There are many traps in democracy, but one thing to keep in mind, though it is not always apparent day-to-day is the wisdom of the crowd effect.
I.e. over time, people in aggregate tend to take fairly good decisions.
It might take a while, and there are ample options for suboptimal policies to gel, especially when direct democracy is over-used (Proposition 13 comes to mind).
There is also the risk of tyranny by majority (i.e. ethnic group X in the majority, democratically decides ethnic minority group Y needs special rules). But that's what bill of rights/constitutions/supreme courts are for.
But overall, letting Mr and Ms. Average decide who ought to lead them is far from a bad approach. As per Churchill:
Indeed it has been said that democracy is the worst form of Government except for all those other forms that have been tried from time to time
Arguments opposed to that also brings to mind the fallacy whereas 90% of drivers think they are better than average: "if only people like me got to decide, then we would be in a better place".
A system to determine leadership based on other decision criteria also risks solidifying into a caste/customary system which becomes progressively less suited to changing circumstances, but has a vested interest keeping itself in power. I.e. you may start out with a better system, but you will not stay there.
France for example chose generations of leaders from ENA, a small elite national administration school, whose grads were presumably smarter than average, but it is far from obvious that was beneficial.
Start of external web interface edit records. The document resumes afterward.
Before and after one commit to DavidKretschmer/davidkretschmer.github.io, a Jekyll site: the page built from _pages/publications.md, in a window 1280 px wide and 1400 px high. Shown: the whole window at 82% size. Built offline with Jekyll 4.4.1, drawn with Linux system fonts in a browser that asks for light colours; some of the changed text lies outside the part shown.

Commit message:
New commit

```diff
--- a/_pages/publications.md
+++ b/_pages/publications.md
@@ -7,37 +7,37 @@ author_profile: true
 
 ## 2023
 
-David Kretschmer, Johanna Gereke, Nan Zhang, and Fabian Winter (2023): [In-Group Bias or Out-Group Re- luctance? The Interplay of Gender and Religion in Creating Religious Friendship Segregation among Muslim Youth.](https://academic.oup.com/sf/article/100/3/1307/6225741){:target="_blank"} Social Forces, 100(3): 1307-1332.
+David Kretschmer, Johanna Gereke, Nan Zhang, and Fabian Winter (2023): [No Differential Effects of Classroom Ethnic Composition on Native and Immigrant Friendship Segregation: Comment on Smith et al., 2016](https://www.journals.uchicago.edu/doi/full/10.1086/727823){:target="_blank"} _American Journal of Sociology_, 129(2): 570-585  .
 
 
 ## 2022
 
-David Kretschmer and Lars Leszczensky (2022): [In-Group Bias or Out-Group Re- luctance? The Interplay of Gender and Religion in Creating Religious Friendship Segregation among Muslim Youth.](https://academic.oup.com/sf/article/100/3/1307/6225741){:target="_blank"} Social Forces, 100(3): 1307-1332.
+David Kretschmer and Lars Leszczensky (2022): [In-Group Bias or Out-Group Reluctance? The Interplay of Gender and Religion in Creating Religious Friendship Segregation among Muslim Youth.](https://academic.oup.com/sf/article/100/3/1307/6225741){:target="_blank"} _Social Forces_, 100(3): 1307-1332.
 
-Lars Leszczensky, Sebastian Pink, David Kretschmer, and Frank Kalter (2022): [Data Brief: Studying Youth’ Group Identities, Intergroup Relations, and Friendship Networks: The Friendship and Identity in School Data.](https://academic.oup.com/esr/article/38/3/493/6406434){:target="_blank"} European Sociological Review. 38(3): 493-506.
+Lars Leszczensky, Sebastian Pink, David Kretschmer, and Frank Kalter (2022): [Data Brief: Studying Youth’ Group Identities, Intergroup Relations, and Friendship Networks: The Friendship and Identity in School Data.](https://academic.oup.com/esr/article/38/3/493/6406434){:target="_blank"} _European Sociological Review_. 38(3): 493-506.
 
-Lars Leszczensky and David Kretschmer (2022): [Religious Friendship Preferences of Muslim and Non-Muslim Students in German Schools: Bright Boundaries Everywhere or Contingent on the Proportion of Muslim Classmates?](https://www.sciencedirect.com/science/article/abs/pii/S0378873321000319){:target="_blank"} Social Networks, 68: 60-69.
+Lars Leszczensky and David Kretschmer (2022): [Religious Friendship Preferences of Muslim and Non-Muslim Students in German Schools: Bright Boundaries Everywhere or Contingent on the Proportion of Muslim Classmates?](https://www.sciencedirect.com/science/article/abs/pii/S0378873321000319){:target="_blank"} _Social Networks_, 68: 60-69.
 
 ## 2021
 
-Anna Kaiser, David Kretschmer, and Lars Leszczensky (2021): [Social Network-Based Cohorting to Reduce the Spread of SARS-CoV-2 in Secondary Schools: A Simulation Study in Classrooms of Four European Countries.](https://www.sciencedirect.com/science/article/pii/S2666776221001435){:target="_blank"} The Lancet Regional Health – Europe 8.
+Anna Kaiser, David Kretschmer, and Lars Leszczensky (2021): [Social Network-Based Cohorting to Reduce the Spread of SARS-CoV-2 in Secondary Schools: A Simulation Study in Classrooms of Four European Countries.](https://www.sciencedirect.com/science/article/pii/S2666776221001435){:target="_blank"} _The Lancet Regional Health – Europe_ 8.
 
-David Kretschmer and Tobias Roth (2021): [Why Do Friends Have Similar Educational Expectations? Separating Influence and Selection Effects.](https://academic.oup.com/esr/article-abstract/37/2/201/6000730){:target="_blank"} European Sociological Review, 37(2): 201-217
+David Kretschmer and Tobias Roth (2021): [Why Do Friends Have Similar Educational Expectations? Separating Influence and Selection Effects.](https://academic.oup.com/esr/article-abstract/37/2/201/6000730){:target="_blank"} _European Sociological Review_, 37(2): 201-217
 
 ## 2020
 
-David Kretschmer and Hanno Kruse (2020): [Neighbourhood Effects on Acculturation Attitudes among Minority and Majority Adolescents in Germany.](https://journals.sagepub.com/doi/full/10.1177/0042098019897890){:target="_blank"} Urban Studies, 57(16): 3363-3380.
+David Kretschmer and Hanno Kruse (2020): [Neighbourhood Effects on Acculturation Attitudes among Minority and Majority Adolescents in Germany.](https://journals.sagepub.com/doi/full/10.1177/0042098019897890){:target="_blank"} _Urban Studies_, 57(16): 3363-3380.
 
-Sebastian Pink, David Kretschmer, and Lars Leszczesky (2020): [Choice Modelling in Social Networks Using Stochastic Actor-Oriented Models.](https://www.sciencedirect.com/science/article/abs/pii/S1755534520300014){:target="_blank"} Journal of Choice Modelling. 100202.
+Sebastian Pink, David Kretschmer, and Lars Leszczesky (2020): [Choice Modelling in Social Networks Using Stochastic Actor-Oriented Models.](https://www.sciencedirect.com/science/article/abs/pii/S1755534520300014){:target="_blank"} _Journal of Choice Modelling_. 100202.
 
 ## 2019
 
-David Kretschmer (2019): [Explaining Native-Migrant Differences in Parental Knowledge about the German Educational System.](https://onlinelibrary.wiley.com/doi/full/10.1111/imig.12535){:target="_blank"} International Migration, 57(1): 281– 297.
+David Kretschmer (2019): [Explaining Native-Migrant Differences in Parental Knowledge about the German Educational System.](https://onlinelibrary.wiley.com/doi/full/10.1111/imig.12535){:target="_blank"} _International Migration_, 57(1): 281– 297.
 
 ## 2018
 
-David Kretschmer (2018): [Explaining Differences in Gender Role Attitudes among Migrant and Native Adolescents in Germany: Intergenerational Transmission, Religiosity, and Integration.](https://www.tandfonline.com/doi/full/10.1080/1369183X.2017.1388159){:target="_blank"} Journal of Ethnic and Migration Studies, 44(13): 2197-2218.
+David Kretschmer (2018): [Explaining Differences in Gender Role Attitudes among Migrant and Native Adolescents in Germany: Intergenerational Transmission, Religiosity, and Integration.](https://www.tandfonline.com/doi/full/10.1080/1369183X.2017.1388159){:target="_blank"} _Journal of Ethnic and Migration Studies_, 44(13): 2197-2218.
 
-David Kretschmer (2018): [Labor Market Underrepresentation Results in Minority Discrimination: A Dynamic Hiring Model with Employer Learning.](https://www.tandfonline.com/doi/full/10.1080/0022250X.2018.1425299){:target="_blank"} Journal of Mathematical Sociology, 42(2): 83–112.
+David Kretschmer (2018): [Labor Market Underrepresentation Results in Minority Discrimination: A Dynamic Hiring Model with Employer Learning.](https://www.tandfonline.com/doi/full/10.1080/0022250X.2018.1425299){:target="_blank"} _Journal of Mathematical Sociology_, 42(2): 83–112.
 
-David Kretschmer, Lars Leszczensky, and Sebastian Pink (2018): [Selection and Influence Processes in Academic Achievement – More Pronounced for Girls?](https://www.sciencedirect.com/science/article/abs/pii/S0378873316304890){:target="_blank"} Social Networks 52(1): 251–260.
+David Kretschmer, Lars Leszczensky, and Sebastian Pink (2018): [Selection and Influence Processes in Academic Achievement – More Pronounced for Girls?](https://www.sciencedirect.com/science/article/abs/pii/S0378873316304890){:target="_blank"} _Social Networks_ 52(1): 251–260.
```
p.s. I would absolutely object to having Chomsky in charge of anything in my jurisdiction.